'''
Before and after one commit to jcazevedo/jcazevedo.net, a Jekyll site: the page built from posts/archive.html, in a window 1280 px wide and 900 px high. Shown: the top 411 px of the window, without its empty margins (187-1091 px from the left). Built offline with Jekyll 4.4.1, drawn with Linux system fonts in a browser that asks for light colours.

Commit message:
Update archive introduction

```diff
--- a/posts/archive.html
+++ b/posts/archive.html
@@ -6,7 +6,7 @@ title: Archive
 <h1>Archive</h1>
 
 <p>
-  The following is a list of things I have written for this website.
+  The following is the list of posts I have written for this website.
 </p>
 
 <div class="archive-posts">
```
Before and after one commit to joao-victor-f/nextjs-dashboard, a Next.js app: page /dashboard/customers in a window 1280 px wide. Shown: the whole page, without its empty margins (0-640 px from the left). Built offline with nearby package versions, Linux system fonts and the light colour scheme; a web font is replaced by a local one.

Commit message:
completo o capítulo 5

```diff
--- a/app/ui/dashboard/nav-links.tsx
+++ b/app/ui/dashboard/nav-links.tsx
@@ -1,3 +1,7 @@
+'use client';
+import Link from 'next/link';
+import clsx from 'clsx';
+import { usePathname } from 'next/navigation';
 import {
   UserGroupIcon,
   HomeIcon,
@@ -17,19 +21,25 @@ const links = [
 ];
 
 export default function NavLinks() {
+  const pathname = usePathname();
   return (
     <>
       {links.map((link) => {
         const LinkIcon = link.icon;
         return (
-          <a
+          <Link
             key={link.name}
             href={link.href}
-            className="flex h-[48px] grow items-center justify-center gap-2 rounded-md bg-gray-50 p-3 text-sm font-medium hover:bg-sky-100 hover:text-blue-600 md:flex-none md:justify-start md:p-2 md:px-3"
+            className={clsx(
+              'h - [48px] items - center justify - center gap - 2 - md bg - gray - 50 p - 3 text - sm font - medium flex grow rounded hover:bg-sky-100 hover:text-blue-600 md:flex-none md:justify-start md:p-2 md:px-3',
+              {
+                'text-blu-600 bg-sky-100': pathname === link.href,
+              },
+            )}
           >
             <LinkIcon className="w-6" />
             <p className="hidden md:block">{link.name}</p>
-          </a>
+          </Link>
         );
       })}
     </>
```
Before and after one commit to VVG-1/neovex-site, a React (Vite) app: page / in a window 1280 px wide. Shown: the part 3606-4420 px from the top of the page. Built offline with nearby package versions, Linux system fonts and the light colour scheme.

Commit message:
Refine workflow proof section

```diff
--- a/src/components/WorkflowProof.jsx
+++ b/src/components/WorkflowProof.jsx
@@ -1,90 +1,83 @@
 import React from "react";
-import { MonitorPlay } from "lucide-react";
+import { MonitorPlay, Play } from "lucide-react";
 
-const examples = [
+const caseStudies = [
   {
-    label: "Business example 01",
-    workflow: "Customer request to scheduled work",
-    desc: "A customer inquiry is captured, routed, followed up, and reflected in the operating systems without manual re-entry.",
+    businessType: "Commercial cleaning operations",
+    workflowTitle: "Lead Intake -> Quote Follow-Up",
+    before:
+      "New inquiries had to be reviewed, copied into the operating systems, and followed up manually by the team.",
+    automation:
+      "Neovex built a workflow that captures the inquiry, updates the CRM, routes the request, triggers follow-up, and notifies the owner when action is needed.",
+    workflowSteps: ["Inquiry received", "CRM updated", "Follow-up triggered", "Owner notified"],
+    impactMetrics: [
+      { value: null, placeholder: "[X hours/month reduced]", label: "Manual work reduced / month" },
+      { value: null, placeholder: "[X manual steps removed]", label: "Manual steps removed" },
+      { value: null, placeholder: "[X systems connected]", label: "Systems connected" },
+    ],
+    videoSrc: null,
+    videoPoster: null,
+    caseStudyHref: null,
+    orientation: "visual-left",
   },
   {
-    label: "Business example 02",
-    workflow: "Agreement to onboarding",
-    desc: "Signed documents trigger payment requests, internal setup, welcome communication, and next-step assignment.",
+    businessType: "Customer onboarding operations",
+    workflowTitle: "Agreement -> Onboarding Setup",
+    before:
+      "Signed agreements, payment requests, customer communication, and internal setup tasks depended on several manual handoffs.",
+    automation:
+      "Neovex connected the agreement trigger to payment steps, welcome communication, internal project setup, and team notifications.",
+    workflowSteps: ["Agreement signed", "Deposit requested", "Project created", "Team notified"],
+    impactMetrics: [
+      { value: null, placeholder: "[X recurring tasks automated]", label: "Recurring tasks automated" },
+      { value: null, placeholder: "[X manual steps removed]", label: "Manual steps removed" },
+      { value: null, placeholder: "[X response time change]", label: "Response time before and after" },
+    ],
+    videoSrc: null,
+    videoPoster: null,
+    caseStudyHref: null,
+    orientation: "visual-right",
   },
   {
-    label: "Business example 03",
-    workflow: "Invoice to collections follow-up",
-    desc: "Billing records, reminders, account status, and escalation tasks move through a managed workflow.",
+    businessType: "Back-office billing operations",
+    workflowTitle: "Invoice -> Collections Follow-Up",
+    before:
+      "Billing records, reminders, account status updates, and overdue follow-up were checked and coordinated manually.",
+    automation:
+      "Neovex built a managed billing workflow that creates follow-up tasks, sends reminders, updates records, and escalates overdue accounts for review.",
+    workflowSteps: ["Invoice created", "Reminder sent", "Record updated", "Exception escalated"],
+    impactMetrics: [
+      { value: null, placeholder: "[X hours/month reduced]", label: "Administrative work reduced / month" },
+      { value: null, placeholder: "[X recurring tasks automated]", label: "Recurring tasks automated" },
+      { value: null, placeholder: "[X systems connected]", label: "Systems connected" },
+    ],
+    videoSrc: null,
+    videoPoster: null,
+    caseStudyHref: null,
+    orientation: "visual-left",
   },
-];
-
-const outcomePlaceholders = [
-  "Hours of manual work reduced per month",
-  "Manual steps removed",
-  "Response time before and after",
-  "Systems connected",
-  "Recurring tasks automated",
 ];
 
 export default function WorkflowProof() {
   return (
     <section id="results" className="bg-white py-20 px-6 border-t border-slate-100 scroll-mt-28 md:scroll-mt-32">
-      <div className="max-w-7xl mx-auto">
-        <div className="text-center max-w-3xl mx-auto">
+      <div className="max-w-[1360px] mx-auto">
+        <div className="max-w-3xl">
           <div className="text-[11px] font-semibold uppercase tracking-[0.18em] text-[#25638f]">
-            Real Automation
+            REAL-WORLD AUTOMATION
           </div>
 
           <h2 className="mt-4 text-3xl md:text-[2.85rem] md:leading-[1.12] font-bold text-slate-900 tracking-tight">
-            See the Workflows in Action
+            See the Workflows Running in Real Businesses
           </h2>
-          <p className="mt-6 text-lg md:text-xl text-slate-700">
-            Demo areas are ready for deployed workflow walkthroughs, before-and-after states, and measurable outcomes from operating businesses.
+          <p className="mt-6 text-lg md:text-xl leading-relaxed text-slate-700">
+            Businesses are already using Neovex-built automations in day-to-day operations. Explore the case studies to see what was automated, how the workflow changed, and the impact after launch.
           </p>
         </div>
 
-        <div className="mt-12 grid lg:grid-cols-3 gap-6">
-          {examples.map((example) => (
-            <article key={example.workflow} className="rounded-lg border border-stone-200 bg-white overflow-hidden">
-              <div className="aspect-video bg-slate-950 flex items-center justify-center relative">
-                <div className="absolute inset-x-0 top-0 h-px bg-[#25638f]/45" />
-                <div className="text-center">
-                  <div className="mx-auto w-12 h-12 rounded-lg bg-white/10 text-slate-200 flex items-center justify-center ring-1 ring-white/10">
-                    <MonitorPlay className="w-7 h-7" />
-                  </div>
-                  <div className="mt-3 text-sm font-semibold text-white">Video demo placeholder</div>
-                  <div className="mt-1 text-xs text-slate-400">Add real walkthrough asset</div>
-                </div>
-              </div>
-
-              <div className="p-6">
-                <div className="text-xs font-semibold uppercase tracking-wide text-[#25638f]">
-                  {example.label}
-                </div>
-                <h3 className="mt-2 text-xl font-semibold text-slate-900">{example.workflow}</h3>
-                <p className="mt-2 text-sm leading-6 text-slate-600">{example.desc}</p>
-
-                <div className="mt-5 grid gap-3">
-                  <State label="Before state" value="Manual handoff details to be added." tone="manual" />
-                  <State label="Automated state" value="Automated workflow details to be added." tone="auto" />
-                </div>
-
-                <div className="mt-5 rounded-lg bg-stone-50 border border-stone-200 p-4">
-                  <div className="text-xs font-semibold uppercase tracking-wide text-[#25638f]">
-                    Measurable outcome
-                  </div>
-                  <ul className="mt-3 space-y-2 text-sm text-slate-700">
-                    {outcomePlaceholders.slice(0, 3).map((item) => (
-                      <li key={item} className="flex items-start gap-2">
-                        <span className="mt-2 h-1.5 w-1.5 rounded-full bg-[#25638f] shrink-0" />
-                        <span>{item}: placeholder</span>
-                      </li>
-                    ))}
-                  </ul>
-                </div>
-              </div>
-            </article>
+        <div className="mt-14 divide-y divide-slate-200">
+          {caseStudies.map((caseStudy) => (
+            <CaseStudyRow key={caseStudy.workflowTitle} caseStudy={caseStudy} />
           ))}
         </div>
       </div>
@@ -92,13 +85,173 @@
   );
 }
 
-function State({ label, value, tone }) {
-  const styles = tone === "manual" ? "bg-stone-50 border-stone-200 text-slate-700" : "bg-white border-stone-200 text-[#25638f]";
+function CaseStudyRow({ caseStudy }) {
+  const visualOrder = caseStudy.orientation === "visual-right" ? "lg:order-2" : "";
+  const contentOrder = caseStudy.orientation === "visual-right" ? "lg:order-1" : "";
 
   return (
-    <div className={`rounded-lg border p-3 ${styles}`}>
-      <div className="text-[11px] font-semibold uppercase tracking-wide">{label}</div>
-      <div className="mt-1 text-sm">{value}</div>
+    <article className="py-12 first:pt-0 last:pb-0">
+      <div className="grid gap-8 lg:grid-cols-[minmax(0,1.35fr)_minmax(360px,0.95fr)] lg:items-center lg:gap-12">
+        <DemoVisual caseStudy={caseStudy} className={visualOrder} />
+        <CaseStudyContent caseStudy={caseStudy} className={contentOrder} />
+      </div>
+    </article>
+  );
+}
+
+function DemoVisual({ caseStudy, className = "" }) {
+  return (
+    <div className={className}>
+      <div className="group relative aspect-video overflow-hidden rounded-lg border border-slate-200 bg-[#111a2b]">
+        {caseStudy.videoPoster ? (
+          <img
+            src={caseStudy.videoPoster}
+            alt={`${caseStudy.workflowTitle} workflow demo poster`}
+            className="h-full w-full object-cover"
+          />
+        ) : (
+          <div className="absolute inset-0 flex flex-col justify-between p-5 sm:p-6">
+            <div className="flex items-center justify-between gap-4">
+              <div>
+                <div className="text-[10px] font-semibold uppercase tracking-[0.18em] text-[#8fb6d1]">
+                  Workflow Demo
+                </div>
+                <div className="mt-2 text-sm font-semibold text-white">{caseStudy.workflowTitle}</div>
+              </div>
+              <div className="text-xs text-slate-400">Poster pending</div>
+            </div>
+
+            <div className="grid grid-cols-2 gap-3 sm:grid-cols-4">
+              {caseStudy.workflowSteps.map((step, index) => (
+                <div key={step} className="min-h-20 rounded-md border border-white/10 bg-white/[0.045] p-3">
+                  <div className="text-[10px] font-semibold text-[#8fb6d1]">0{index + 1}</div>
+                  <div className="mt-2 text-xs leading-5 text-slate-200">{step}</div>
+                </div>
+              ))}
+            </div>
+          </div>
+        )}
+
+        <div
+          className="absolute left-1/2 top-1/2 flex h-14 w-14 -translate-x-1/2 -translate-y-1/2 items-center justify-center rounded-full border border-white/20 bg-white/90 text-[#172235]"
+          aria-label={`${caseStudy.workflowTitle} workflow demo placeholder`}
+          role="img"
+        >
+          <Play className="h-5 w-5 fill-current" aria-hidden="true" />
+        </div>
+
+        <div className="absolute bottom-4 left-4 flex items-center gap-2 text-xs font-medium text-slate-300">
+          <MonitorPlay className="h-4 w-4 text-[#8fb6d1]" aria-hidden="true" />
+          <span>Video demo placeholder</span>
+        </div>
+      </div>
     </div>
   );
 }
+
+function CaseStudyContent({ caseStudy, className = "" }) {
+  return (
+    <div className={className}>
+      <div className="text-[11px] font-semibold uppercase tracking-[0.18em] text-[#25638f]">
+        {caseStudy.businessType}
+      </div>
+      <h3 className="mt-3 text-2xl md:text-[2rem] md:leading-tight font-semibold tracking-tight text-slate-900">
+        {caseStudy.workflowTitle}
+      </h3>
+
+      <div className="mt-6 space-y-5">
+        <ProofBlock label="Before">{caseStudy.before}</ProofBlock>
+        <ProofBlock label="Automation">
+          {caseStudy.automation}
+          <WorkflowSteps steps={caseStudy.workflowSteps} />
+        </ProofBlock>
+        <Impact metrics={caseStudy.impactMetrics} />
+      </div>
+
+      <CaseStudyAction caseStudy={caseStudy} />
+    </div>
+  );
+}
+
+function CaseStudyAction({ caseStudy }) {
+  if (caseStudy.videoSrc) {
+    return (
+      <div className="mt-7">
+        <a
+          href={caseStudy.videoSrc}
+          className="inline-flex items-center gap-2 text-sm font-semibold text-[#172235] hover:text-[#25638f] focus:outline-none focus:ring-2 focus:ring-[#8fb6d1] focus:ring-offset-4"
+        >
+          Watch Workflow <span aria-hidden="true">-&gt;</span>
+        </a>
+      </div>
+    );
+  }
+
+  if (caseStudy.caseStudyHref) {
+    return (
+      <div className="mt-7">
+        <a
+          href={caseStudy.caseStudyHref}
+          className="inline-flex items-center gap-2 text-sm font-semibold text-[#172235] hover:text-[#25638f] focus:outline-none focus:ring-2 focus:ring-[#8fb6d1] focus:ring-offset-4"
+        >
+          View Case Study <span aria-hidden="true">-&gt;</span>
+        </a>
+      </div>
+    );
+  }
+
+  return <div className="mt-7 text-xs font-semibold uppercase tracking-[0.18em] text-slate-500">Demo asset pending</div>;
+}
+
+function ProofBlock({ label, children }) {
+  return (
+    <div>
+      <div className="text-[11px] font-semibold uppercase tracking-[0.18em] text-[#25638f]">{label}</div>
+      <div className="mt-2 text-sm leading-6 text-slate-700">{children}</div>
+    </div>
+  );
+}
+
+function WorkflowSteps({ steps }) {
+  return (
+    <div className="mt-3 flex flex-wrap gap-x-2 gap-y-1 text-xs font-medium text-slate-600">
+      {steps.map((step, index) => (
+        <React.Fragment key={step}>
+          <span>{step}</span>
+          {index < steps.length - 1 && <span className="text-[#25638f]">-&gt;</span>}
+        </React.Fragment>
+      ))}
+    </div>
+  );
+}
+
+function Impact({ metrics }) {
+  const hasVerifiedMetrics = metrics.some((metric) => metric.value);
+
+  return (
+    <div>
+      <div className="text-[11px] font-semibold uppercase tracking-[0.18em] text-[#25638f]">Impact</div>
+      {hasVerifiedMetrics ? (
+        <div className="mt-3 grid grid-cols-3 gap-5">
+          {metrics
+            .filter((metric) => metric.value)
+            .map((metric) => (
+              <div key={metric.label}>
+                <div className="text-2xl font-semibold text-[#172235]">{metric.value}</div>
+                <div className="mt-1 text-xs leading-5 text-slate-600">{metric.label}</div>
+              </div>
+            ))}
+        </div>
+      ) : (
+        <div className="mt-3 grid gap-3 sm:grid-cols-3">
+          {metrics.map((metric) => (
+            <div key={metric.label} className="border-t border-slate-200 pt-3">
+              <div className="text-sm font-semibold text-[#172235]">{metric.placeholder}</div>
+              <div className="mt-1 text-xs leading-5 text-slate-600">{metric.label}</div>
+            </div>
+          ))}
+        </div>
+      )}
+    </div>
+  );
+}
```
'''
● **The problem**:
Report the number of lines, in the entries above, that contain the word "index", without any other text.

● **Result of this task**:
4